Dan Rhatigan tells us everything we needed to know about Variable Fonts, which are still in the early days of conception, but that isn’t stopping people from experimenting and pushing the boundaries.
Variable fonts are a way of taking many, many, many styles within a typeface family—from very lightweight to very bold weight, from wide to skinny—and packaging them all up into one small file. You’re not just saving space, you’re also getting access to all of the possible weights and sizes on the spectrum of a font. That includes more than the names you would choose from a font menu like bold or light. But how does it work?

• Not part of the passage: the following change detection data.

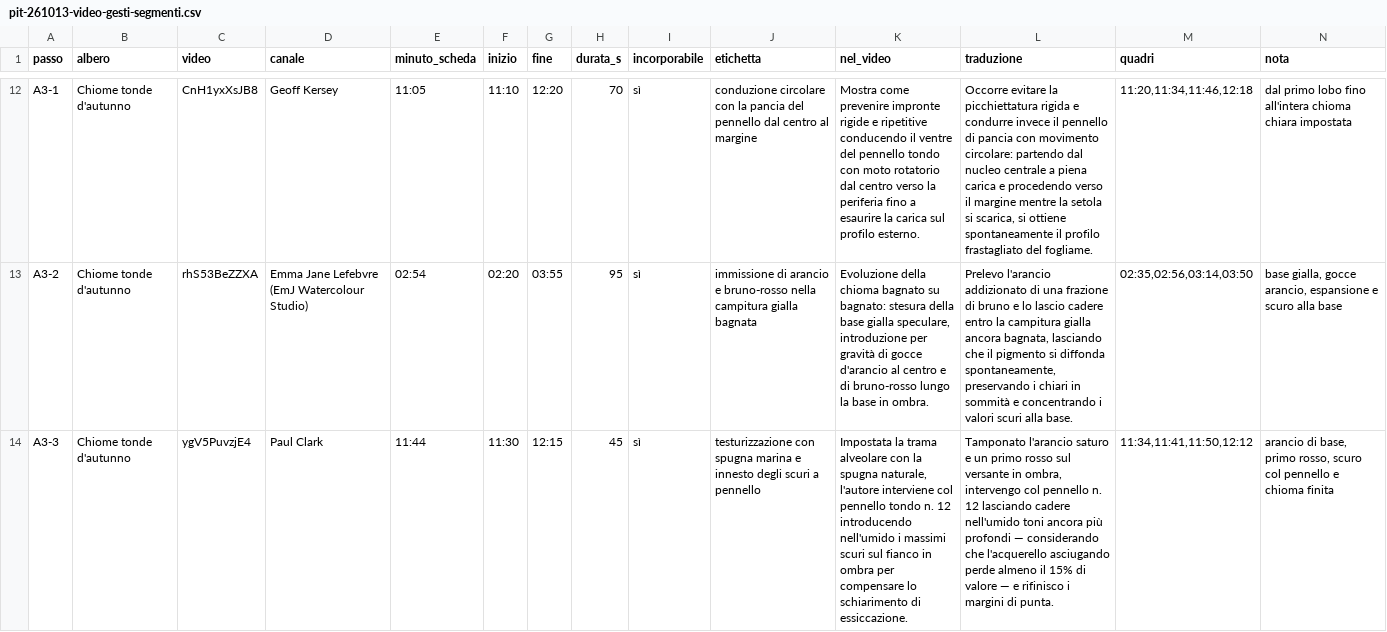
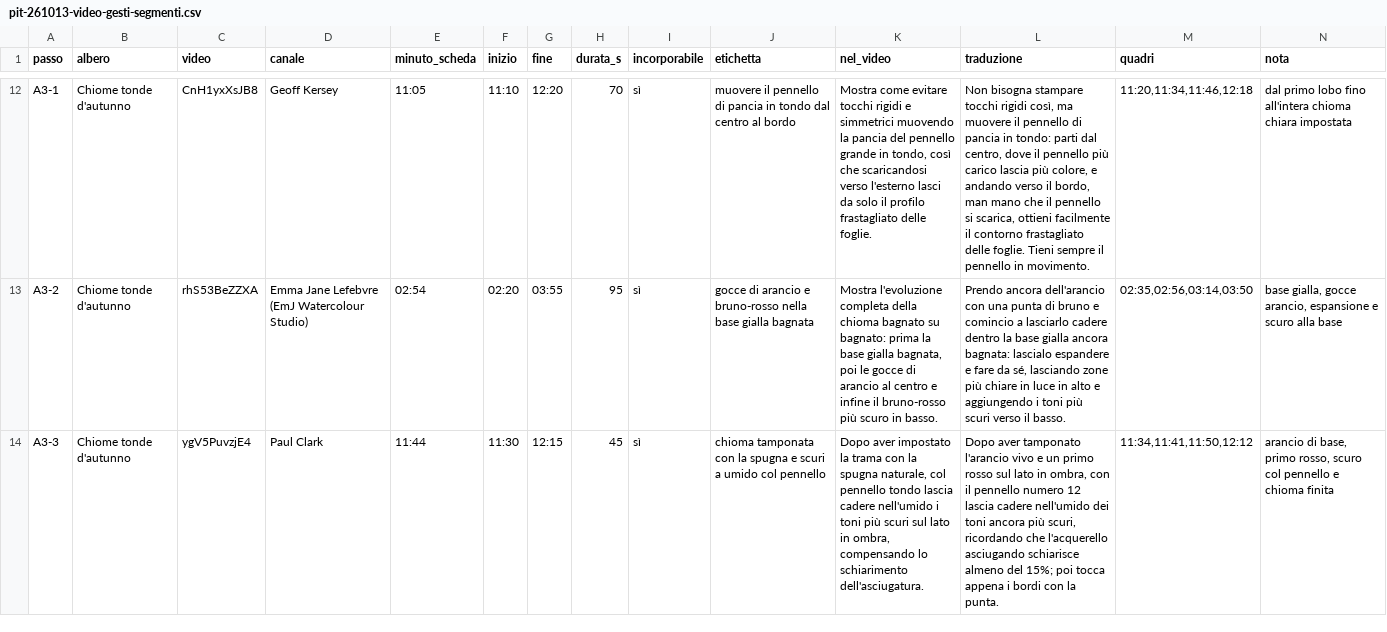
Before and after one commit to sinmar123/app-acquerello, a CSV file: dati/alberi/pit-261013-video-gesti-segmenti.csv, drawn as a sheet; only a part is shown, gaps mark what is left out; the diff covers the shown part only; the diff names each change by its address in the sheet, - before the commit and + after, or states it on an @@ line.

```diff
--- a/dati/alberi/pit-261013-video-gesti-segmenti.csv
+++ b/dati/alberi/pit-261013-video-gesti-segmenti.csv
-J12 (etichetta): conduzione circolare con la pancia del pennello dal centro al margine
+J12 (etichetta): muovere il pennello di pancia in tondo dal centro al bordo
-K12 (nel_video): Mostra come prevenire impronte rigide e ripetitive conducendo il ventre del pennello tondo con moto rotatorio dal centro verso la periferia fino a esaurire la carica sul profilo esterno.
+K12 (nel_video): Mostra come evitare tocchi rigidi e simmetrici muovendo la pancia del pennello grande in tondo, così che scaricandosi verso l'esterno lasci da solo il profilo frastagliato delle foglie.
-L12 (traduzione): Occorre evitare la picchiettatura rigida e condurre invece il pennello di pancia con movimento circolare: partendo dal nucleo centrale a piena carica e procedendo verso il margine mentre la setola si scarica, si ottiene spontaneamente il profilo frastagliato del fogliame.
+L12 (traduzione): Non bisogna stampare tocchi rigidi così, ma muovere il pennello di pancia in tondo: parti dal centro, dove il pennello più carico lascia più colore, e andando verso il bordo, man mano che il pennello si scarica, ottieni facilmente il contorno frastagliato delle foglie. Tieni sempre il pennello in movimento.
-J13 (etichetta): immissione di arancio e bruno-rosso nella campitura gialla bagnata
+J13 (etichetta): gocce di arancio e bruno-rosso nella base gialla bagnata
-K13 (nel_video): Evoluzione della chioma bagnato su bagnato: stesura della base gialla speculare, introduzione per gravità di gocce d'arancio al centro e di bruno-rosso lungo la base in ombra.
+K13 (nel_video): Mostra l'evoluzione completa della chioma bagnato su bagnato: prima la base gialla bagnata, poi le gocce di arancio al centro e infine il bruno-rosso più scuro in basso.
-L13 (traduzione): Prelevo l'arancio addizionato di una frazione di bruno e lo lascio cadere entro la campitura gialla ancora bagnata, lasciando che il pigmento si diffonda spontaneamente, preservando i chiari in sommità e concentrando i valori scuri alla base.
+L13 (traduzione): Prendo ancora dell'arancio con una punta di bruno e comincio a lasciarlo cadere dentro la base gialla ancora bagnata: lascialo espandere e fare da sé, lasciando zone più chiare in luce in alto e aggiungendo i toni più scuri verso il basso.
-J14 (etichetta): testurizzazione con spugna marina e innesto degli scuri a pennello
+J14 (etichetta): chioma tamponata con la spugna e scuri a umido col pennello
-K14 (nel_video): Impostata la trama alveolare con la spugna naturale, l'autore interviene col pennello tondo n. 12 introducendo nell'umido i massimi scuri sul fianco in ombra per compensare lo schiarimento di essiccazione.
+K14 (nel_video): Dopo aver impostato la trama con la spugna naturale, col pennello tondo lascia cadere nell'umido i toni più scuri sul lato in ombra, compensando lo schiarimento dell'asciugatura.
-L14 (traduzione): Tamponato l'arancio saturo e un primo rosso sul versante in ombra, intervengo col pennello n. 12 lasciando cadere nell'umido toni ancora più profondi — considerando che l'acquerello asciugando perde almeno il 15% di valore — e rifinisco i margini di punta.
+L14 (traduzione): Dopo aver tamponato l'arancio vivo e un primo rosso sul lato in ombra, con il pennello numero 12 lascia cadere nell'umido dei toni ancora più scuri, ricordando che l'acquerello asciugando schiarisce almeno del 15%; poi tocca appena i bordi con la punta.
```
Also changed, not shown: 84 edited cells elsewhere in this file, 11 other files.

Basically, “it’s a more complicated and sophisticated version of a font file. But it’s still just a font file and will behave on any operating system that can support it,” says Rhatigan. Variable fonts are based in formulas like any other font file. “In terms of how it knows what it can do, that’s where the applications will come in and be able to register, ‘oh, these are all possibilities within one file,’ rather than having to specify a different file to get a different style.”